● Saved entries
########

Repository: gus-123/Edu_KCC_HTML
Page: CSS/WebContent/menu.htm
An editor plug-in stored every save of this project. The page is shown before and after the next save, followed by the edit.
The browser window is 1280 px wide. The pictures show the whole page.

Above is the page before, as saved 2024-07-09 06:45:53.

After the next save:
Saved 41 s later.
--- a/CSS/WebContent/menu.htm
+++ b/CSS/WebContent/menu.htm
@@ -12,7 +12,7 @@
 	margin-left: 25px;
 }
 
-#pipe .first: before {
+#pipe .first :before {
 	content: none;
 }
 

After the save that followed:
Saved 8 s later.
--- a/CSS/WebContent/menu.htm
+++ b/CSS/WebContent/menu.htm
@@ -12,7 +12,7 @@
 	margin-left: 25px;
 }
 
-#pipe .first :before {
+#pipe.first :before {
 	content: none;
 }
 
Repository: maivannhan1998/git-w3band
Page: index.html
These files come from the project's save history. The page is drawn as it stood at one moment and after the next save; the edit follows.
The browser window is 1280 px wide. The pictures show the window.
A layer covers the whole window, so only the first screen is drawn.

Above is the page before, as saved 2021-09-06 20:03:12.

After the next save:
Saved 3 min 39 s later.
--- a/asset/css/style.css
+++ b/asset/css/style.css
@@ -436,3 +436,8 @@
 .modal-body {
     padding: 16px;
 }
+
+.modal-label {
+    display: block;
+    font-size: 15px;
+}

########

● Required work
Each entry above needs to be duplicated verbatim.

● Task solution
Repository: gus-123/Edu_KCC_HTML
Page: CSS/WebContent/menu.htm
An editor plug-in stored every save of this project. The page is shown before and after the next save, followed by the edit.
The browser window is 1280 px wide. The pictures show the whole page.

Above is the page before, as saved 2024-07-09 06:45:53.

After the next save:
Saved 41 s later.
--- a/CSS/WebContent/menu.htm
+++ b/CSS/WebContent/menu.htm
@@ -12,7 +12,7 @@
 	margin-left: 25px;
 }
 
-#pipe .first: before {
+#pipe .first :before {
 	content: none;
 }
 

After the save that followed:
Saved 8 s later.
--- a/CSS/WebContent/menu.htm
+++ b/CSS/WebContent/menu.htm
@@ -12,7 +12,7 @@
 	margin-left: 25px;
 }
 
-#pipe .first :before {
+#pipe.first :before {
 	content: none;
 }
 
Repository: maivannhan1998/git-w3band
Page: index.html
These files come from the project's save history. The page is drawn as it stood at one moment and after the next save; the edit follows.
The browser window is 1280 px wide. The pictures show the window.
A layer covers the whole window, so only the first screen is drawn.

Above is the page before, as saved 2021-09-06 20:03:12.

After the next save:
Saved 3 min 39 s later.
--- a/asset/css/style.css
+++ b/asset/css/style.css
@@ -436,3 +436,8 @@
 .modal-body {
     padding: 16px;
 }
+
+.modal-label {
+    display: block;
+    font-size: 15px;
+}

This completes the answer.